Research Article PTZAID: ANPC-3-129

Towards a better understanding of the impact of the sequelae of TBI on the social participation of seniors

Marie-Josée Levert*, Hélène Lefebvre, Mélanie Levasseur, Isabelle Gélinas, Michelle McKerall, Odette Roy and Michelle Proulx

Background: The multiple sequelae caused by traumatic brain injuries (TBIs) can considerably reduce the ability of seniors to resume their activities of daily living and their leisure activities, and to return to meaningful relationships so they can participate in the life of their community.

Purpose of the study: This article aims to put forward the perceptions of older participants about the sequelae they themselves identify as consecutive, short or medium long term, with their TBI and consequently, the limitations they experienced in terms of their social participation.

Results: The fi ndings reveal a correspondence between the multiple sequelae of the TBI identified by the participants and those documented in the scientifi c writings.

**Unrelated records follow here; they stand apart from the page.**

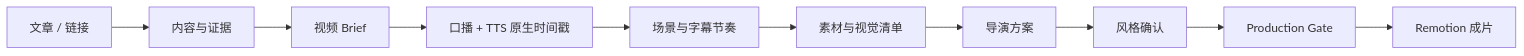
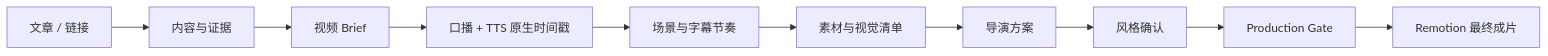
Before and after one commit to zimika0520/Zimika-Video-Flow: the diagram in plugins/shin-video/README.md, drawn with Mermaid. The commit also changed other lines of this file and 57 other files, not shown here.

````diff
--- a/plugins/shin-video/README.md
+++ b/plugins/shin-video/README.md
@@ -7,12 +7,12 @@
 ```mermaid
 flowchart LR
   A["文章 / 链接"] --> B["内容与证据"]
   B --> C["视频 Brief"]
   C --> D["口播 + TTS 原生时间戳"]
   D --> E["场景与字幕节奏"]
   E --> F["素材与视觉清单"]
   F --> G["导演方案"]
   G --> H["风格确认"]
   H --> I["Production Gate"]
-  I --> J["Remotion 成片"]
+  I --> J["Remotion 最终成片"]
 ```
````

These sequelae could be grouped  according to the limitations found in the operational framework’s three spheres of activities related to social participation: those that promotes self-realization through an autonomous and independent everyday life; through pastimes and leisure activities; and through relationships with others.

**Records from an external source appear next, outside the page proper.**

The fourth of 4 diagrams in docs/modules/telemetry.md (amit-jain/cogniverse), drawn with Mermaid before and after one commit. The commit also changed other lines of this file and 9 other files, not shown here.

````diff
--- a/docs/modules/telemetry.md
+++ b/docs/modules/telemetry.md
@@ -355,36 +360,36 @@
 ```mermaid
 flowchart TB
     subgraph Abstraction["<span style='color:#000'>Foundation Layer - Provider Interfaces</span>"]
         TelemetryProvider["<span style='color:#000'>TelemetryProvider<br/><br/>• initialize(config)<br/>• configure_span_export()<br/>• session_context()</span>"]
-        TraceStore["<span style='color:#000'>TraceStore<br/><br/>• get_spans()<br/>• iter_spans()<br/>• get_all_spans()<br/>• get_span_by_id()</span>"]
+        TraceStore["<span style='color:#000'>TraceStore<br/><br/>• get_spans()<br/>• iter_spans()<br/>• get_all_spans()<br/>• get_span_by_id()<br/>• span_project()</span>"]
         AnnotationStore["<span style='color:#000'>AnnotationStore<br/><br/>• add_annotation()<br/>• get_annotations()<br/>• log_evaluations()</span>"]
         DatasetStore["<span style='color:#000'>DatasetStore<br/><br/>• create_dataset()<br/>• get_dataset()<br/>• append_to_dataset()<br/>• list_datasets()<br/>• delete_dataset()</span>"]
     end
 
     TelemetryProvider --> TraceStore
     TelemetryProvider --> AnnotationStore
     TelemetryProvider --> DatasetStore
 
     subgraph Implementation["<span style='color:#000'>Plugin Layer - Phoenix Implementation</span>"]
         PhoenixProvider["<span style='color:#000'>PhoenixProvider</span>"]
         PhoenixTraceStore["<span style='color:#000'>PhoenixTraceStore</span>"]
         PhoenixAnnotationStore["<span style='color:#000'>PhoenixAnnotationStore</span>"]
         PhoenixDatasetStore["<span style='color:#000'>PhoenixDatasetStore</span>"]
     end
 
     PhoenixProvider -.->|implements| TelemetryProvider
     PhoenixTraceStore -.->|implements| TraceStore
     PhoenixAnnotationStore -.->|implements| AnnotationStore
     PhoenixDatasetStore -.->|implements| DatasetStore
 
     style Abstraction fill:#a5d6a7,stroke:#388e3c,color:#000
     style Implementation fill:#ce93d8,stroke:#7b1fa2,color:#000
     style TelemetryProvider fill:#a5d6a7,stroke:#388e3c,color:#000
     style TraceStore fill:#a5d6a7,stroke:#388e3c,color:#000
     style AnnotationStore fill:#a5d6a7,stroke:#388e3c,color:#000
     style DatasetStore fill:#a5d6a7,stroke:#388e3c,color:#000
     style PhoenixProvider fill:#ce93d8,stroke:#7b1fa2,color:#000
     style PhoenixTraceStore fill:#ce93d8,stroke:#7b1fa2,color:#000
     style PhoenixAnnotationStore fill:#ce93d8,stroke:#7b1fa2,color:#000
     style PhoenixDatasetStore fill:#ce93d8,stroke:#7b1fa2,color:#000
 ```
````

Main findings: The findings are innovative compared with what is generally described in the scientific literature, since existing studies offer few concrete examples of the limitations encountered in terms of social participation due to sequelae following a TBI. Four sequelae namely memory loss, loss of balance, lack of motivation or apathy and fatigue, appear to have many impacts on a variety of activities which could explain their signifi cance for participants.

Conclusion: The findings pave the way for new research avenues that focus on analyzing social participation opportunities of older adults by reinforcing their capacities.

Potential implications: Results provide benchmark for health care and social services professionals for the mobilization of most effective resources and services to help seniors to engage in rewarding, meaningful social participation activities.

Published on: Jul 24, 2017 Pages: 68-76

Full Text PDF Full Text HTML DOI: 10.17352/anpc.000029